**Task to carry out:**
The required output is a number: how many lines of the data below include the string "Bundled".

**Data for review:**

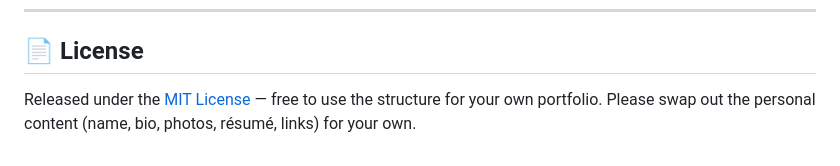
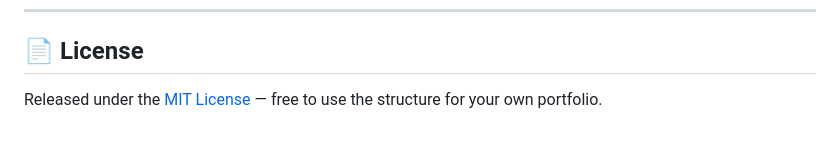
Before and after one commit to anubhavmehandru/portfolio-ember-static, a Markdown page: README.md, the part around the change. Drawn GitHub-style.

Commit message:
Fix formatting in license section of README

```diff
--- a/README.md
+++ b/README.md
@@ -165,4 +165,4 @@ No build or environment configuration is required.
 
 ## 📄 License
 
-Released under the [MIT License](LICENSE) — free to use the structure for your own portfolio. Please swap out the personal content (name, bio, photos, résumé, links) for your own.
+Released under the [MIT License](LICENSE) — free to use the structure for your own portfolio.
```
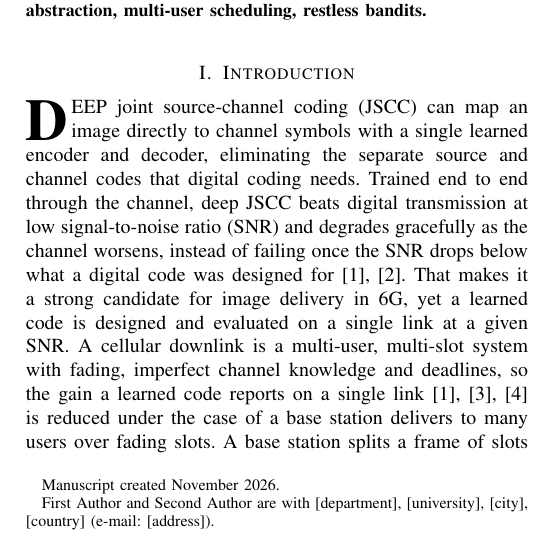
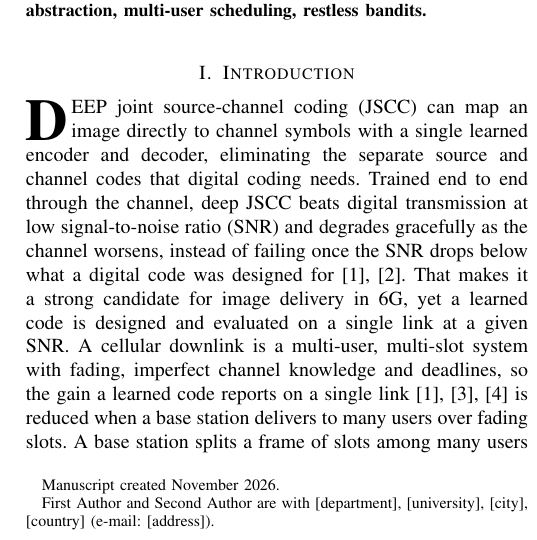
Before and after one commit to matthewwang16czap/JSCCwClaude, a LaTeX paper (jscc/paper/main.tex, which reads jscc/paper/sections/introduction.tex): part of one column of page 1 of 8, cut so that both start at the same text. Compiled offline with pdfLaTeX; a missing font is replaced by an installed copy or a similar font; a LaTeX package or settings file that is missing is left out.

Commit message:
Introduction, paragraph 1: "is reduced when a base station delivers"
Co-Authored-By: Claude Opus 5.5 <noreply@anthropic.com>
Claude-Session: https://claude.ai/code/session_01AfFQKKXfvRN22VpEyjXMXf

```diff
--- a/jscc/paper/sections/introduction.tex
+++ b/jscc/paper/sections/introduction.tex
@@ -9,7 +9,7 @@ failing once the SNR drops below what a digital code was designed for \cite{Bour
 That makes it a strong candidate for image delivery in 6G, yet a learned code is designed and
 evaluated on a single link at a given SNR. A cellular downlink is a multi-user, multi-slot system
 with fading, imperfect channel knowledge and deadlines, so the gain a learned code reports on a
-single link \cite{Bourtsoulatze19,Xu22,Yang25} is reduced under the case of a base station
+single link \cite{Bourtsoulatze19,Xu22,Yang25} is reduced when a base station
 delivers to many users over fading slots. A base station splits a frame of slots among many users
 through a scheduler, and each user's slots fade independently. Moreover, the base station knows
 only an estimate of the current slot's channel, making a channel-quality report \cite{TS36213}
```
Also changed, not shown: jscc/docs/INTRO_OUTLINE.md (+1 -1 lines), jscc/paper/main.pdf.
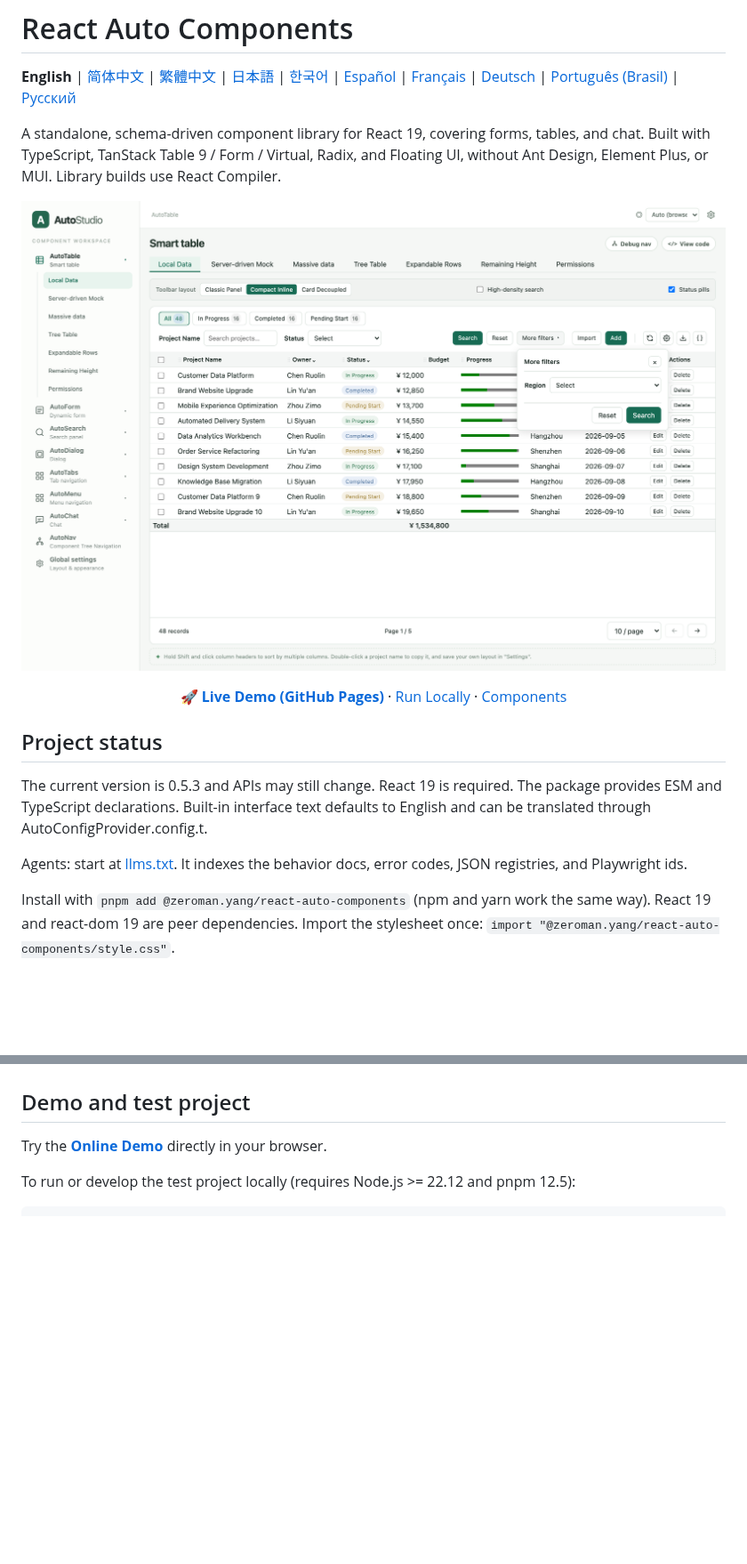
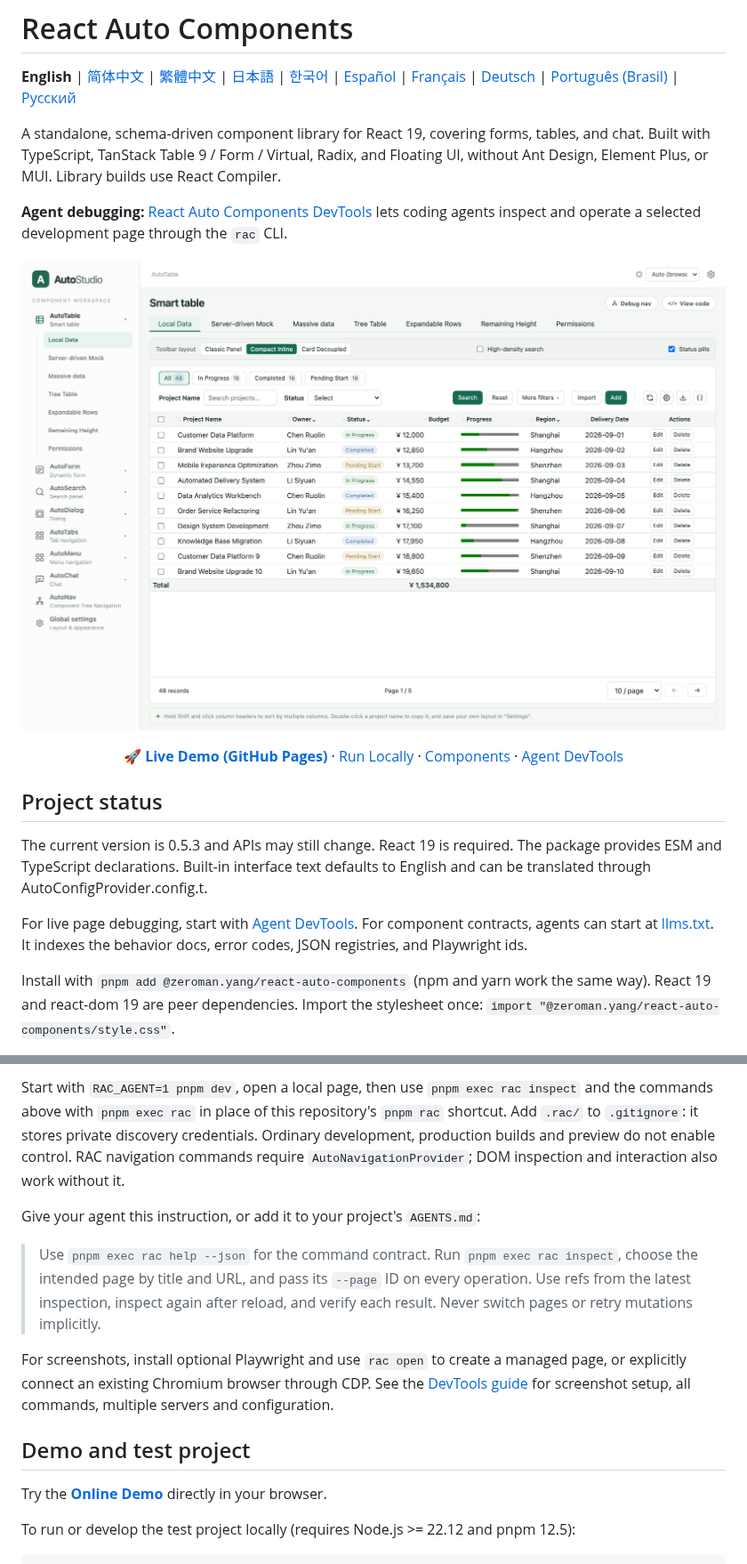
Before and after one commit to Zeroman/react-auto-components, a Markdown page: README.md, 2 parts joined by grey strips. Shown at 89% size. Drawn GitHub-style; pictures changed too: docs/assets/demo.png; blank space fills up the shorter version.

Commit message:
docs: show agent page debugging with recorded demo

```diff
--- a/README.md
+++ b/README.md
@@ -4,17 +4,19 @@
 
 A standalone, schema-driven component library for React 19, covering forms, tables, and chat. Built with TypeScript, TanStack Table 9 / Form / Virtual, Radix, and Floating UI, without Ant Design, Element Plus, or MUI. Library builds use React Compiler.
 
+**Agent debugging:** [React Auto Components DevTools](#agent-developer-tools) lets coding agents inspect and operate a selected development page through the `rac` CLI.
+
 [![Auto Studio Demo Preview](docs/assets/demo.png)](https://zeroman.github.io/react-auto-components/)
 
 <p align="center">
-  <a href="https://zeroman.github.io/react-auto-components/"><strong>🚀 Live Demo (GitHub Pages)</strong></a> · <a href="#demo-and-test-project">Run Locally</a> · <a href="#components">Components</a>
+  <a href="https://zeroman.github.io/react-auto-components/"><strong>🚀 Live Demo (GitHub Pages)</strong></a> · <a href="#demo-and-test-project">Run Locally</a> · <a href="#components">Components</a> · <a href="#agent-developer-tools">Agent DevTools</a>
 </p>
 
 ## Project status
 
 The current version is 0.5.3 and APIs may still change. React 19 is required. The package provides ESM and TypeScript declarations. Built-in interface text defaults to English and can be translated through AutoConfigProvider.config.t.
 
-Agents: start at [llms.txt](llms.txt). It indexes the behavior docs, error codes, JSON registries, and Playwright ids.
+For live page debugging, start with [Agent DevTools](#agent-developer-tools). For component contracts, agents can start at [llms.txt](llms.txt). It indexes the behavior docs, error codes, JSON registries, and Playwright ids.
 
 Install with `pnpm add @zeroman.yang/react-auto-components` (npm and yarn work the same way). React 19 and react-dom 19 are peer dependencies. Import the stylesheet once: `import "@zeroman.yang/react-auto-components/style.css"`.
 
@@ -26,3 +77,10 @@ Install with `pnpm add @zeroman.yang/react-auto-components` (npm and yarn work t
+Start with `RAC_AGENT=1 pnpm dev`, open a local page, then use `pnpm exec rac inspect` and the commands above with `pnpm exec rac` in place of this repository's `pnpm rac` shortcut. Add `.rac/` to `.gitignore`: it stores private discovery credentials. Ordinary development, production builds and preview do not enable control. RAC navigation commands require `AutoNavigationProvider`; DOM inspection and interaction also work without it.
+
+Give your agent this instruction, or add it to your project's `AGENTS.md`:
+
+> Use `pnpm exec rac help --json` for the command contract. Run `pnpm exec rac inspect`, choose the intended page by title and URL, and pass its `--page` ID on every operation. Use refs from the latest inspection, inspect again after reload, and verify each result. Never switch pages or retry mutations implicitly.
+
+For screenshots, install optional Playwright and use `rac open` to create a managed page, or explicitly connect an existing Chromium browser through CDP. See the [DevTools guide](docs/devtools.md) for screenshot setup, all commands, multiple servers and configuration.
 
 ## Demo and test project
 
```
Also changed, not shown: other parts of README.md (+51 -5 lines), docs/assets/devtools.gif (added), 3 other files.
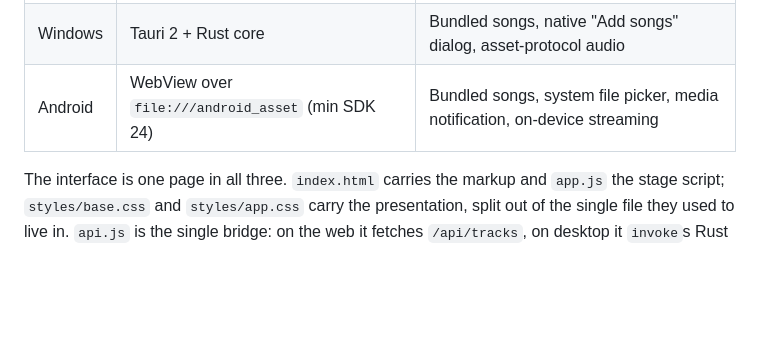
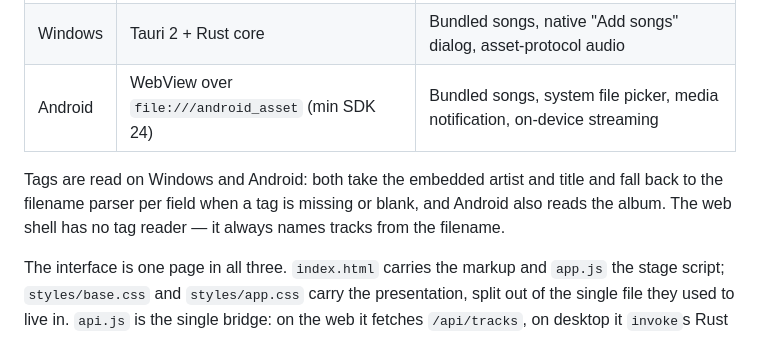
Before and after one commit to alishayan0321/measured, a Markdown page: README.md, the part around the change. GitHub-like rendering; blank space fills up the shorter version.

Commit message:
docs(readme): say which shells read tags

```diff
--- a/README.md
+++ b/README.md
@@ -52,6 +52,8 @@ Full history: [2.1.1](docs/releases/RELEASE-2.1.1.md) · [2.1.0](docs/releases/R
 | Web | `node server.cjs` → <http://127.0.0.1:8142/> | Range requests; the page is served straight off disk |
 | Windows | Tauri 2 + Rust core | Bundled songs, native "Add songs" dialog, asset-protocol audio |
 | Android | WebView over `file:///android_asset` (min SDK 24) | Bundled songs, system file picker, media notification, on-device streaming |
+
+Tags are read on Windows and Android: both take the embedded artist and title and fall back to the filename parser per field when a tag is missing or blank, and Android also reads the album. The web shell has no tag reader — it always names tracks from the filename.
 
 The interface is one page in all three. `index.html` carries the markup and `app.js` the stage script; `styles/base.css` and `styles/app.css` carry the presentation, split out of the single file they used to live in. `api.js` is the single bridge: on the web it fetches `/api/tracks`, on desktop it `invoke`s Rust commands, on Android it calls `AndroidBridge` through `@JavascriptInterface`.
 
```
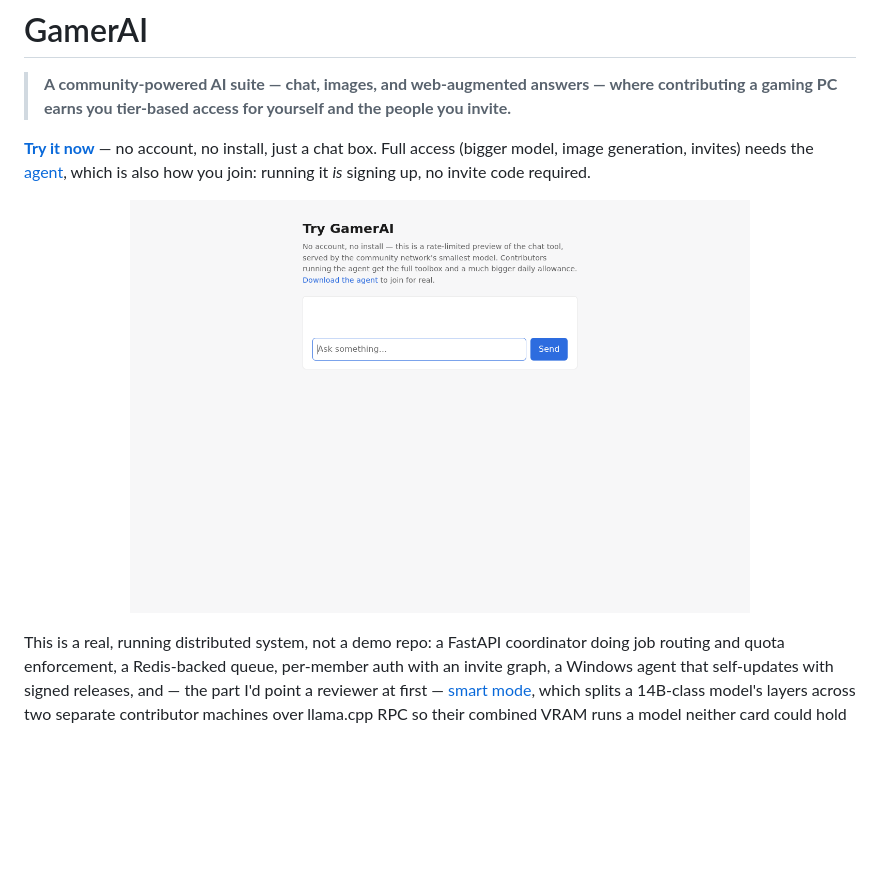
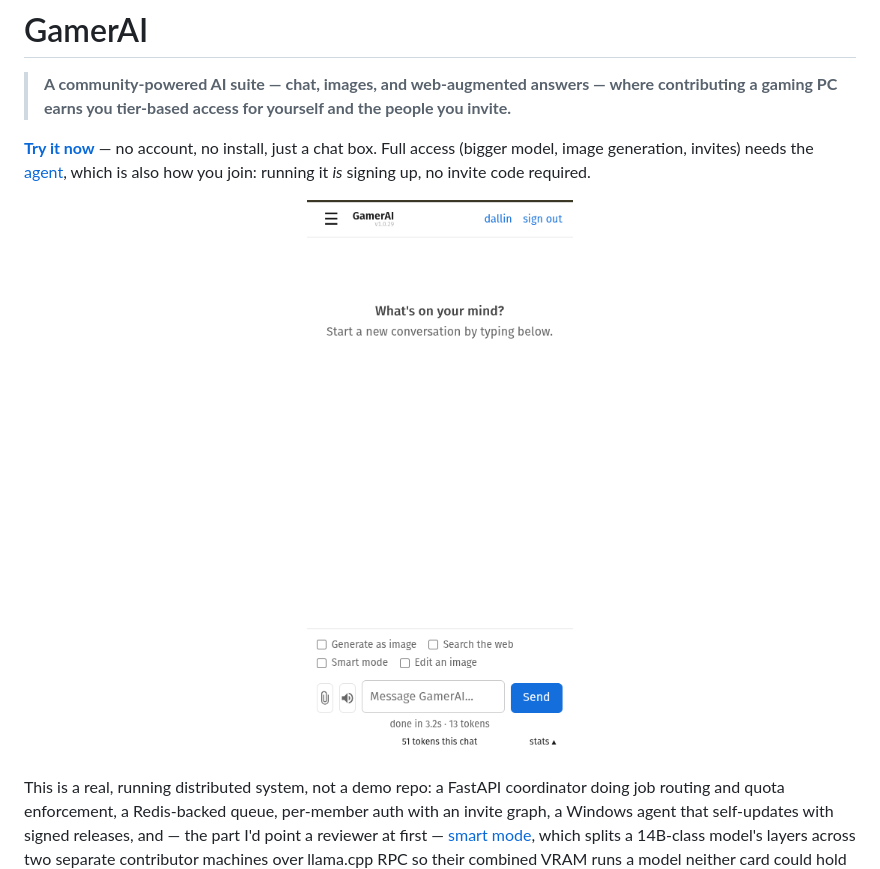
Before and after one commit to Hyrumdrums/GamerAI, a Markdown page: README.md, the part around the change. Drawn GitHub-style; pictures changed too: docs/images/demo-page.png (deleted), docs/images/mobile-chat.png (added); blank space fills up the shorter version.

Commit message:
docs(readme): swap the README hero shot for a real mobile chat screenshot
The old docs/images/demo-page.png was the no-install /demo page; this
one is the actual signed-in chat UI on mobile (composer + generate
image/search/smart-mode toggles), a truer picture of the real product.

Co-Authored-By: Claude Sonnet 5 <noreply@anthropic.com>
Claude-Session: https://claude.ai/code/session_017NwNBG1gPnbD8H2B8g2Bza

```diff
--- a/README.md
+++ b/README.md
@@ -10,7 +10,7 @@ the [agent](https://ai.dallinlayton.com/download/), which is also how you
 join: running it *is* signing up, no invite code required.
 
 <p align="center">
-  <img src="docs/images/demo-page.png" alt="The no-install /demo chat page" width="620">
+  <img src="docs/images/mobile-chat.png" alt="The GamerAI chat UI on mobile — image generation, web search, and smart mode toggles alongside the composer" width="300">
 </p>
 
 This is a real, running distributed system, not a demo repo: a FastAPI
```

**Output:**
2